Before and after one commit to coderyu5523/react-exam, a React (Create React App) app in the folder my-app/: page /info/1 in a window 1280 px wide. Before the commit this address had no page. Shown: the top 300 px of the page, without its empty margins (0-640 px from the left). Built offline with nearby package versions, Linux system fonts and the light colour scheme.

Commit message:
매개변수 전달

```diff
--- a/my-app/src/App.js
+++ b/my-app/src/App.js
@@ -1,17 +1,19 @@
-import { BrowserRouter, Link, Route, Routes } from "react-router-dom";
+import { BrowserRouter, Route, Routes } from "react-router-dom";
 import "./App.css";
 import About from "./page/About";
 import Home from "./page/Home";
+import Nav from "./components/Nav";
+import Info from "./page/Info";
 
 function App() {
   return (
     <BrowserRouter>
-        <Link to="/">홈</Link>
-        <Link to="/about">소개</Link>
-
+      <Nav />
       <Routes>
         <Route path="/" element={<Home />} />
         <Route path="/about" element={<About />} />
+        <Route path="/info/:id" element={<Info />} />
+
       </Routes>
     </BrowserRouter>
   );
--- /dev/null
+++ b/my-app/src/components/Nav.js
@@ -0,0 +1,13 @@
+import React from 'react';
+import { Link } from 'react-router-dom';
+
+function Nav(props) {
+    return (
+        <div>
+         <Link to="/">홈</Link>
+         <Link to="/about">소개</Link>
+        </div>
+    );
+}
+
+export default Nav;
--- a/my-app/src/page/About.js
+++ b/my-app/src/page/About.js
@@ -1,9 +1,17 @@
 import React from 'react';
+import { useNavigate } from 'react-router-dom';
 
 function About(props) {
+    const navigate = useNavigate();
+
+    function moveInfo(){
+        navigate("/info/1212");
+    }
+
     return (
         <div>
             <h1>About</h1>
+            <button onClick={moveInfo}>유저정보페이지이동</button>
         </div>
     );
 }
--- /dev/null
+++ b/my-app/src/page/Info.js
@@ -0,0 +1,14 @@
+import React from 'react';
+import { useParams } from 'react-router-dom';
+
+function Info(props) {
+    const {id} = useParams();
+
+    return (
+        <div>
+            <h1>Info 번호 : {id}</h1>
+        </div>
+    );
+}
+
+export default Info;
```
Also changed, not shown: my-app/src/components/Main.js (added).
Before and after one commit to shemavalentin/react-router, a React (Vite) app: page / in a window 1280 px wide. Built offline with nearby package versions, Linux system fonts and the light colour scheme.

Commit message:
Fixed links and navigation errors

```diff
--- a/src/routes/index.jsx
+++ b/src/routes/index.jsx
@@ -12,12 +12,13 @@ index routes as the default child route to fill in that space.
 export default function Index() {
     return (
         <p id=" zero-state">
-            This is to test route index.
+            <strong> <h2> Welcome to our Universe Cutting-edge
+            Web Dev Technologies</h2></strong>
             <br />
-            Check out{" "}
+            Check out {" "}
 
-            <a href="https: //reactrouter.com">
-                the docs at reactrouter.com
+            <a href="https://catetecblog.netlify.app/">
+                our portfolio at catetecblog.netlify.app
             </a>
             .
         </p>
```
----------------------------------------
Exercise instructions: Filter the entries above down to the lines that contain the word "const".

Written reply:
+    const navigate = useNavigate();
+    const {id} = useParams();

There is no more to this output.